**Working data**:
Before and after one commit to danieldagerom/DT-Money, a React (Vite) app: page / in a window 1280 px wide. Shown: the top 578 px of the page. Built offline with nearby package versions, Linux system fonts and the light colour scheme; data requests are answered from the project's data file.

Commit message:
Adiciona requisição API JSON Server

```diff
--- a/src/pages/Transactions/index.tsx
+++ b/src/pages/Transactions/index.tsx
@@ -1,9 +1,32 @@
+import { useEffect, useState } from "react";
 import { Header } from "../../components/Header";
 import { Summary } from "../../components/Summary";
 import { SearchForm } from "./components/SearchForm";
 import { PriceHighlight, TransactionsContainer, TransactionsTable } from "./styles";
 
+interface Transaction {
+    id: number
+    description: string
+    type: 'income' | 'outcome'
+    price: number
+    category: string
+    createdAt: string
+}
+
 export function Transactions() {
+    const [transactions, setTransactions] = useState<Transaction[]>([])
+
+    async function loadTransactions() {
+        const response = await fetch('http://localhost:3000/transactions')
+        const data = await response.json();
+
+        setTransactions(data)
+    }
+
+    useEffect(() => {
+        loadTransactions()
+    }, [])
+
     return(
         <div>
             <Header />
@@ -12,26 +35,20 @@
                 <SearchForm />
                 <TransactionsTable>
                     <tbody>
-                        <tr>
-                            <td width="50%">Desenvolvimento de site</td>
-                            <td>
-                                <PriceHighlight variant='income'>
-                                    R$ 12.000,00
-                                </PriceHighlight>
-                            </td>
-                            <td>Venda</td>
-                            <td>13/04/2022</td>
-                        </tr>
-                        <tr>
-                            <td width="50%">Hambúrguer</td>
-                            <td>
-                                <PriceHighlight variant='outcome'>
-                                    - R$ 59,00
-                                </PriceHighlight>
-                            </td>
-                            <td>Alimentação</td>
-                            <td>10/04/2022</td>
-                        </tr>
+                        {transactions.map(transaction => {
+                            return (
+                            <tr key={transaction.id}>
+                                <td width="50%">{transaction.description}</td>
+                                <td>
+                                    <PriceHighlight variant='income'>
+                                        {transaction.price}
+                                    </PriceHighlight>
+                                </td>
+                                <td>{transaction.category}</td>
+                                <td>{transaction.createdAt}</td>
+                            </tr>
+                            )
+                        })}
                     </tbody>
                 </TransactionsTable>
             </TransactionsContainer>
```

**Problem to work on**: Repeat all of the entries exactly.

**Completed task**:
Before and after one commit to danieldagerom/DT-Money, a React (Vite) app: page / in a window 1280 px wide. Shown: the top 578 px of the page. Built offline with nearby package versions, Linux system fonts and the light colour scheme; data requests are answered from the project's data file.

Commit message:
Adiciona requisição API JSON Server

```diff
--- a/src/pages/Transactions/index.tsx
+++ b/src/pages/Transactions/index.tsx
@@ -1,9 +1,32 @@
+import { useEffect, useState } from "react";
 import { Header } from "../../components/Header";
 import { Summary } from "../../components/Summary";
 import { SearchForm } from "./components/SearchForm";
 import { PriceHighlight, TransactionsContainer, TransactionsTable } from "./styles";
 
+interface Transaction {
+    id: number
+    description: string
+    type: 'income' | 'outcome'
+    price: number
+    category: string
+    createdAt: string
+}
+
 export function Transactions() {
+    const [transactions, setTransactions] = useState<Transaction[]>([])
+
+    async function loadTransactions() {
+        const response = await fetch('http://localhost:3000/transactions')
+        const data = await response.json();
+
+        setTransactions(data)
+    }
+
+    useEffect(() => {
+        loadTransactions()
+    }, [])
+
     return(
         <div>
             <Header />
@@ -12,26 +35,20 @@
                 <SearchForm />
                 <TransactionsTable>
                     <tbody>
-                        <tr>
-                            <td width="50%">Desenvolvimento de site</td>
-                            <td>
-                                <PriceHighlight variant='income'>
-                                    R$ 12.000,00
-                                </PriceHighlight>
-                            </td>
-                            <td>Venda</td>
-                            <td>13/04/2022</td>
-                        </tr>
-                        <tr>
-                            <td width="50%">Hambúrguer</td>
-                            <td>
-                                <PriceHighlight variant='outcome'>
-                                    - R$ 59,00
-                                </PriceHighlight>
-                            </td>
-                            <td>Alimentação</td>
-                            <td>10/04/2022</td>
-                        </tr>
+                        {transactions.map(transaction => {
+                            return (
+                            <tr key={transaction.id}>
+                                <td width="50%">{transaction.description}</td>
+                                <td>
+                                    <PriceHighlight variant='income'>
+                                        {transaction.price}
+                                    </PriceHighlight>
+                                </td>
+                                <td>{transaction.category}</td>
+                                <td>{transaction.createdAt}</td>
+                            </tr>
+                            )
+                        })}
                     </tbody>
                 </TransactionsTable>
             </TransactionsContainer>
```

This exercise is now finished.